Human beings aren’t designed to expend energy continuously. Rather, we’re meant to pulse between spending and recovering energy.
The article notes that we experience cycles of approximately 90 minutes in which we move from alertness to fatigue in waking life and from deeper to lighter sleep. Researchers have found that elite performers take advantage of this, practicing uninterruptedly for about 90 minutes at a time, taking breaks to recuperate, and working no more than about 4.5 hours per day.
This can apply to ordinary people too — people who want to break out of dis-stress and make more of a contribution.
It’s not how long we work, it’s how well.
The goal is to recover from intense workouts and avoid exhaustion. Developing skill at relaxing quickly and deeply pays off.
So what can you do to take advantage of your natural cycles?
Here’s what I’m doing: When I am feeling productive and am working on a project, I set a timer for 90 minutes. When the timer goes off, I stop.
When I’m taking a break, I set the timer for 90 minutes. I might make tea and call a friend. Or I might do some light housework: wash the dishes, fold laundry, or sweep. I could take a walk, or listen to music, or take a nap. The point is to do something different with my energy that renews me.
And don’t be surprised if great ideas pop into your mind during your break time.
Here’s what Schwartz says his business does:
The power of renewal was so compelling to me that I’ve created a business around it that helps a range of companies including Google, Coca-Cola, Green Mountain Coffee, the Los Angeles Police Department, Cleveland Clinic and Genentech.
Our own offices are a laboratory for the principles we teach. Renewal is central to how we work. We dedicated space to a “renewal” room in which employees can nap, meditate or relax. We have a spacious lounge where employees hang out together and snack on healthy foods we provide. We encourage workers to take renewal breaks throughout the day, and to leave the office for lunch, which we often do together. We allow people to work from home several days a week, in part so they can avoid debilitating rush-hour commutes. Our workdays end at 6 p.m. and we don’t expect anyone to answer e-mail in the evenings or on the weekends. Employees receive four weeks of vacation from their first year.

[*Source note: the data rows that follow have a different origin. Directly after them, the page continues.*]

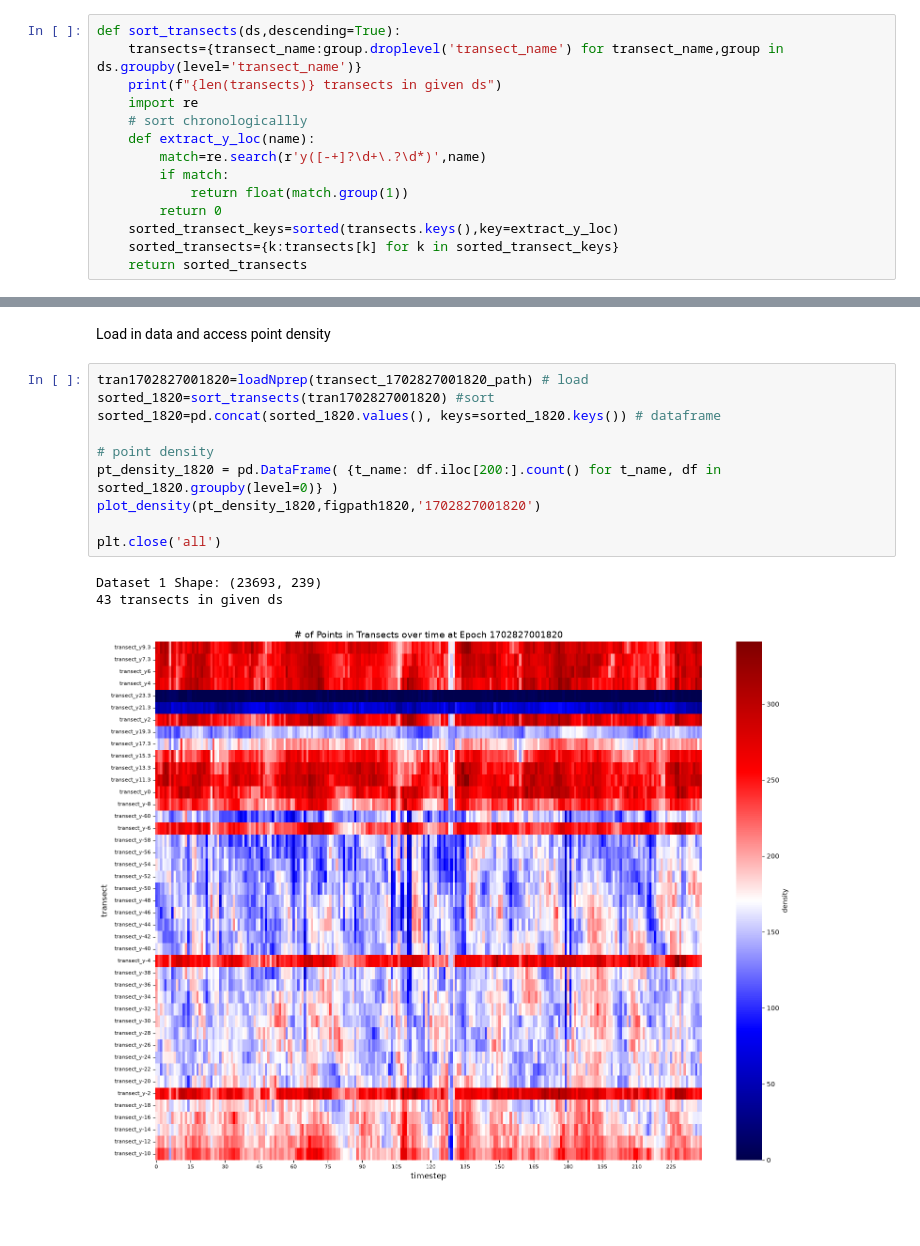
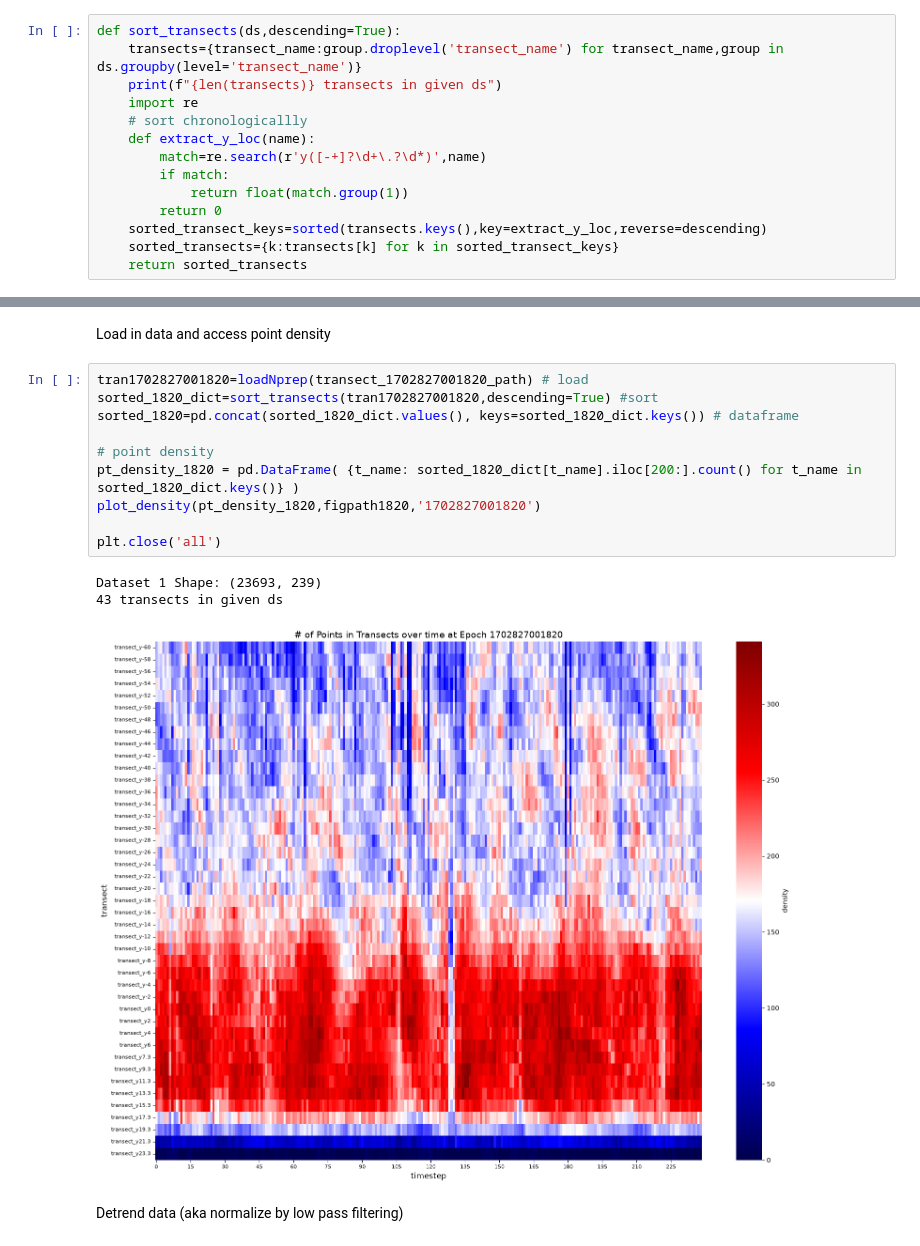
Before and after one commit to NCSU-CHAZ/MasonBEAST, a Jupyter notebook: testingtime2.ipynb, the cells around one changed output, grey strips where cells are left out. Cells and saved outputs as stored; diff of their text form; blank space fills up the shorter version.

```diff
--- a/testingtime2.ipynb
+++ b/testingtime2.ipynb
@@ -123,7 +124,7 @@ def sort_transects(ds,descending=True):
         if match:
             return float(match.group(1))
         return 0
-    sorted_transect_keys=sorted(transects.keys(),key=extract_y_loc)
+    sorted_transect_keys=sorted(transects.keys(),key=extract_y_loc,reverse=descending)
     sorted_transects={k:transects[k] for k in sorted_transect_keys}
     return sorted_transects
 # %%
@@ -153,15 +154,17 @@ def plot_density(pt_density,savepath,epochnum):
 Load in data and access point density
 # %%
 tran1702827001820=loadNprep(transect_1702827001820_path) # load
-sorted_1820=sort_transects(tran1702827001820) #sort
-sorted_1820=pd.concat(sorted_1820.values(), keys=sorted_1820.keys()) # dataframe
+sorted_1820_dict=sort_transects(tran1702827001820,descending=True) #sort
+sorted_1820=pd.concat(sorted_1820_dict.values(), keys=sorted_1820_dict.keys()) # dataframe
 
 # point density
-pt_density_1820 = pd.DataFrame( {t_name: df.iloc[200:].count() for t_name, df in sorted_1820.groupby(level=0)} )
+pt_density_1820 = pd.DataFrame( {t_name: sorted_1820_dict[t_name].iloc[200:].count() for t_name in sorted_1820_dict.keys()} )
 plot_density(pt_density_1820,figpath1820,'1702827001820')
 
 plt.close('all')
 # %% [output]
 Dataset 1 Shape: (23693, 239)
 43 transects in given ds
-[figure, old version]
+[figure, new version]
+# %% [markdown]
+Detrend data (aka normalize by low pass filtering)
```
Also changed, not shown: parts of 14 cells of this notebook.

Our basic idea is that the energy employees bring to their jobs is far more important in terms of the value of their work than is the number of hours they work. By managing energy more skillfully, it’s possible to get more done, in less time, more sustainably. In a decade, no one has ever chosen to leave the company. Our secret is simple — and generally applicable. When we’re renewing, we’re truly renewing, so when we’re working, we can really work.